> [Modification records]:
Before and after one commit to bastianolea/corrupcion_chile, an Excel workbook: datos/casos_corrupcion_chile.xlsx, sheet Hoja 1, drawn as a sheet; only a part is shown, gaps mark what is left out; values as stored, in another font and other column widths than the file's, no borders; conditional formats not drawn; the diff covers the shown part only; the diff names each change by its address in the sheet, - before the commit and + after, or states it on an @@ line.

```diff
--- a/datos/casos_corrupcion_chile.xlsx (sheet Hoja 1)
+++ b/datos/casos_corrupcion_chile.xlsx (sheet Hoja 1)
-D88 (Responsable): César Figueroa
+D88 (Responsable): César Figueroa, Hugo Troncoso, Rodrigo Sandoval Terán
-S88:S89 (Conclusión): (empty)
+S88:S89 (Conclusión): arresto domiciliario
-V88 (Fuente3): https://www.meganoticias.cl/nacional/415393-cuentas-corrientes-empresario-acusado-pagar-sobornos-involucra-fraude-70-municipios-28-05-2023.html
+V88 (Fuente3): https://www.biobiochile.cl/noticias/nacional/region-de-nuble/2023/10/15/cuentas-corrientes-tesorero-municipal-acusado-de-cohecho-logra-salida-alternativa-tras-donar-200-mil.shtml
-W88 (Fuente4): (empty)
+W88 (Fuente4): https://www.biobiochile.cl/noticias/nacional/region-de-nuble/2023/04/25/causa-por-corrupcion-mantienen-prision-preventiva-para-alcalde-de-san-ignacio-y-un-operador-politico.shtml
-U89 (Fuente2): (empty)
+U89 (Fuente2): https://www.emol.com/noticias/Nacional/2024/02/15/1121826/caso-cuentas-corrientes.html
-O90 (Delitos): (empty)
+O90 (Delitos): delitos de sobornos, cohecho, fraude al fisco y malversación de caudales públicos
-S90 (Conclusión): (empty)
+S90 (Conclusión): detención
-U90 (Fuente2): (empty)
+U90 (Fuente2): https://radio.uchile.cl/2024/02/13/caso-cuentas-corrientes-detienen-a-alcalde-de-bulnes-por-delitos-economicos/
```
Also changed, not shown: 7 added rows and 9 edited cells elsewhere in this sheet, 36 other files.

==

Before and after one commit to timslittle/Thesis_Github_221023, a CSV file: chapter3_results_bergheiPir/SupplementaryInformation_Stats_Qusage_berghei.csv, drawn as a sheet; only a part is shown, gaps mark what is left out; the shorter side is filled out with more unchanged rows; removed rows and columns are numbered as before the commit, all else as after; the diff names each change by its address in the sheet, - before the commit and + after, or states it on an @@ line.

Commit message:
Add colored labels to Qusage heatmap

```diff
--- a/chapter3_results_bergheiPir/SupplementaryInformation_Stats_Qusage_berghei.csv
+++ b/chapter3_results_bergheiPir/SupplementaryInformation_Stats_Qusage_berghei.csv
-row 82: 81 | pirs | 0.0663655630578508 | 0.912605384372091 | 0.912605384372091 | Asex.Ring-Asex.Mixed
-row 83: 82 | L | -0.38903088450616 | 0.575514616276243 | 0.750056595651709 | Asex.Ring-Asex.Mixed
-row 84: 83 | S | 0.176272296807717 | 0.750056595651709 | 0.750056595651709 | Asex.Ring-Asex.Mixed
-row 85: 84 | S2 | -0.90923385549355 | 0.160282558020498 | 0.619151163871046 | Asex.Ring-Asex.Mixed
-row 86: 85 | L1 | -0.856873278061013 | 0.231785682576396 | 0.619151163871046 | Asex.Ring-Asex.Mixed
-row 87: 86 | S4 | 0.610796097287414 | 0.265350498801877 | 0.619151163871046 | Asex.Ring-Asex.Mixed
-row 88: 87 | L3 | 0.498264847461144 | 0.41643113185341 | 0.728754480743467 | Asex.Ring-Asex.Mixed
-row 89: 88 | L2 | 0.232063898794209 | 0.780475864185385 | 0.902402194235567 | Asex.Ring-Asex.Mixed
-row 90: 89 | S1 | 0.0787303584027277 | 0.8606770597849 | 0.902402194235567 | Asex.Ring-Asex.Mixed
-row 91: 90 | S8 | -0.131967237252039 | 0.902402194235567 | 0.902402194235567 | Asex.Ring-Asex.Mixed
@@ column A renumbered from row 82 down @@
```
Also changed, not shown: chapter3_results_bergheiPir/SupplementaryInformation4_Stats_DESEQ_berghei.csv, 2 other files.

> [REQUIRED ACTION]: Answer with a number only: how many lines above include the word "empty"?

> [ANSWER TO THE PROBLEM]: 6